Something happens when we deny ourselves what we most want to do, whether it's complaining or fighting back or defending our actions: we grow and improve, ever so slightly with each of our choices. We are growing all of the time, and we determine what direction that growth is in. We either get more negative and bitter, or we take the harder road and we get a little bit stronger and healthier with each choice we make.
I've been experiencing this lately, and I am amazed that I didn't seem to understand this process before. I think I was so busy complaining on a regular basis that I didn't even recognize what was happening. I didn't take the higher road in my relationships because I didn't know it was there. I'm trying to be more aware of the paths available to me on any given day. I can take the same one I've always taken, or I can try a new direction.
I love what personal growth gives me in the long term, but damn, do I ever detest the moment of choice and the mid-point. It's bumpy as hell, and so tempting to give in to my base urges to criticize, whine, complain, gossip or tell someone what I really think of them. Intentionally choosing not to engage in what feels comfortable but I know only leads me to misery is very hard, but in that moment, I feel the stretch and know that I have moved infinitesimally toward something better in myself.

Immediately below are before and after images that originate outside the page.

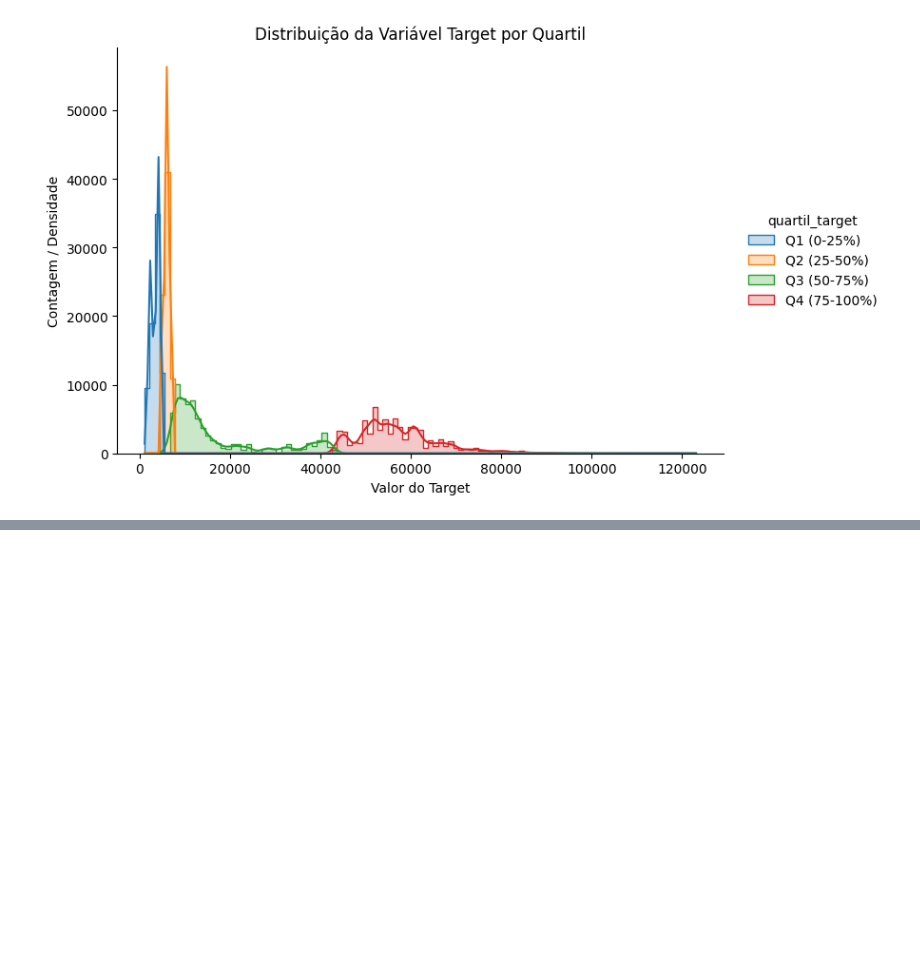
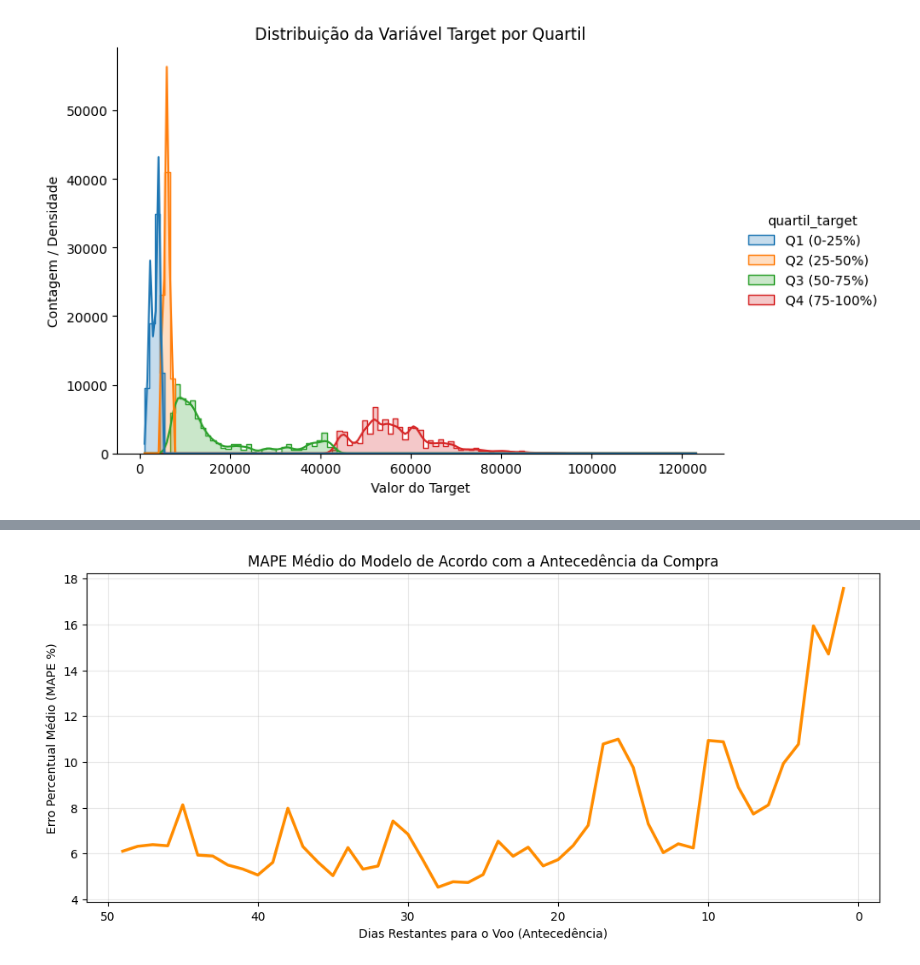
Before and after one commit to Andreirl032/flight-prediction, a Jupyter notebook: StackingXGForest.ipynb, the cells around one changed output, grey strips where cells are left out. Drawn from its saved outputs; the diff is of its cells as text; code cells hidden in the pictures; blank space fills up the shorter version.

```diff
--- a/StackingXGForest.ipynb
+++ b/StackingXGForest.ipynb
@@ -742,0 +941,21 @@ df.drop(columns=['quartil_target'], inplace=True)
+# %%
+#O Efeito da Antecedência (days_left) no Erro
+
+# Criar um DataFrame temporário com os dados de teste e os erros
+# (Ajuste aqui unindo os X_test caso queira analisar o dataset global)
+X_test_completo = pd.concat([X_test_eco, X_test_bus])
+X_test_completo['erro_percentual'] = np.abs(y_test_total - y_pred_total) / y_test_total * 100
+
+# Agrupar o erro médio por dias restantes para o voo
+erro_por_antecedencia = X_test_completo.groupby('days_left')['erro_percentual'].mean().reset_index()
+
+plt.figure(figsize=(12, 5))
+sns.lineplot(data=erro_por_antecedencia, x='days_left', y='erro_percentual', color='darkorange', linewidth=2.5)
+plt.title('MAPE Médio do Modelo de Acordo com a Antecedência da Compra')
+plt.xlabel('Dias Restantes para o Voo (Antecedência)')
+plt.ylabel('Erro Percentual Médio (MAPE %)')
+plt.grid(True, alpha=0.3)
+plt.gca().invert_xaxis() # Inverte o eixo para mostrar o tempo a esgotar-se (de 50 dias até 1 dia)
+plt.show()
+# %% [output]
+[figure, added]
```
Also changed, not shown: parts of 16 cells of this notebook.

We have to train our eyes to look for another way. Giving in to what we've always done or seeking that rush which accompanies surrendering to our anger in the name of justice might help us feel better in the moment, but long-term it doesn't help us to grow in a positive direction. Even taking a few deep breaths at the second we want to react makes a big difference. It gives us a margin of perspective that we are unable to achieve when our emotions are bubbling to the surface.
As humans, it is both good and bad that we have so many choices. We can hold ourselves to a higher standard, but only if we want to. That growing edge is sharp and rough and it hurts badly. Before this season in my life, I virtually always gave in to the easier way. I complained, I stood up for myself, I fought back when I felt I had been crossed.
Now I know I don't have to react automatically anymore. I can choose to do nothing when someone has wounded me. I can be baited, and I can decide not to rise to the bait. Or I can fight back when I feel I need to. It's good to have the choice, and over a period of time I hope that I will learn when it's worth it to speak and when I should remain silent, no matter how hard it is.